- Excellent source of chromium.
- Very good source of biotin, molybdenum, Vitamin B6 (pyridoxine), Vitamin C, manganese and copper.
- Good source of tryptophan, folate, phosphorus, potassium, Vitamin B1 and magnesium.
- Nutrients include calcium, beta-carotene and quercitin.
- Used as an antiseptic, and antispasmodic and an antibiotic.
- Has a high capacity for detoxifying
Other studies have shown that the consumption on onions may be beneficial for reduced risk of certain diseases. They may prevent gastric ulcers by scavenging free radicals and by preventing growth of the ulcer-forming microorganisms called Helicobacter pylori. Pungent onions (due to high sulfur content) are associated with strong anti-platelet activity. Platelet aggregation is associated with heart attacks, strokes, atherosclerosis and cardiovascular disease.

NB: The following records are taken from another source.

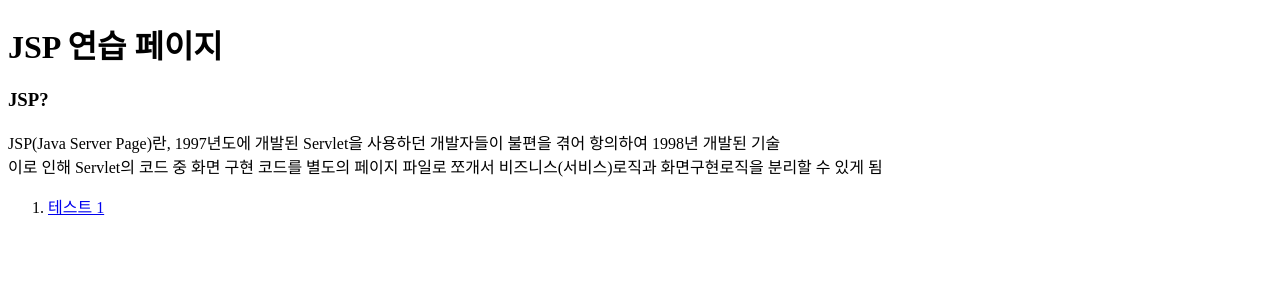
Repository: steeveelee2/WEB_Study
Page: http://localhost/jspProject/
The author's editor kept a copy of each file at every save. The page is drawn from the files as they stood at one save, then again after the next save.
The browser window is 1280 px wide. The pictures show the whole page.
The page is served by Tomcat 9.

Above is the page before, as saved 2018-10-15 01:36:08.

After the next save:
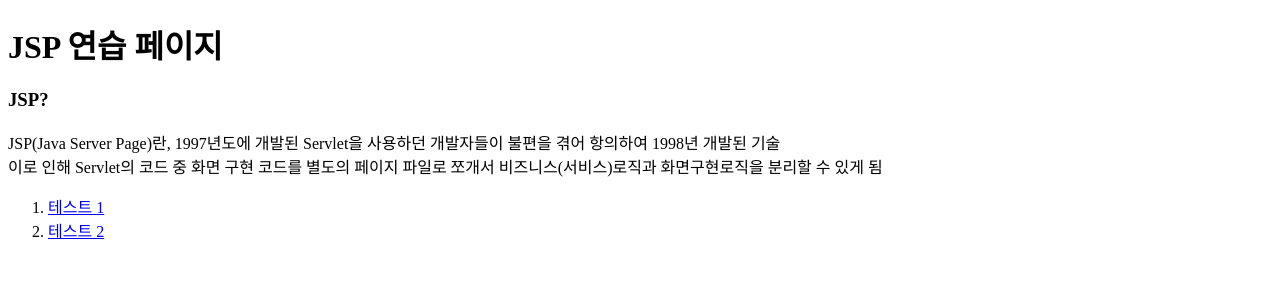
Saved 25 s later.
--- a/webWorkspace/jspProject/web/index.jsp
+++ b/webWorkspace/jspProject/web/index.jsp
@@ -16,6 +16,9 @@
 		<li>
 			<a href="views/01_sum.jsp">테스트 1</a>
 		</li>
+		<li>
+			<a href="views/02_date.jsp">테스트 2</a>
+		</li>
 	</ol>
 </body>
 </html>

The word onion is derived from the Latin word unio, meaning “single” or “one”, due to the single bulb it produces. Originating in Asia and The Middle East, onions have been grown since before recorded history. The first actual written record appeared in Mesopotamia (now part of Iraq) dated 2400 BC.
Onions are noted in the Bible as one of the foods most longed for by the Israelites after leaving Egypt for the Promised Land. Onions were highly regarded by the Egyptians. They were fed to workers and were used as pay for the people who built the pyramids. Onions were also placed in the tombs of kings such as King Tutankhamen. It was believed that the kings would carry these gifts bestowed with spiritual significance into the afterlife.
As early as the 6th Century, onions were used medicinally in India. While onions were popular with ancient Greeks and Romans, they often added more seasonings to the vegetable, as they were not thought spicy enough. In contrast, it has been the pungency of the onion which has made it a popular food among people who use this vegetable to add flavor to their meals.
Onions were an indispensable vegetable in the kitchens of many European countries during the Middle Ages and was later even served as a healthy breakfast food. Christopher Columbus brought onions to the West Indies, and from there, popularity and cultivation spread throughout the Western Hemisphere. China, India, the United States, Spain and Russia are now the leading producers of onions.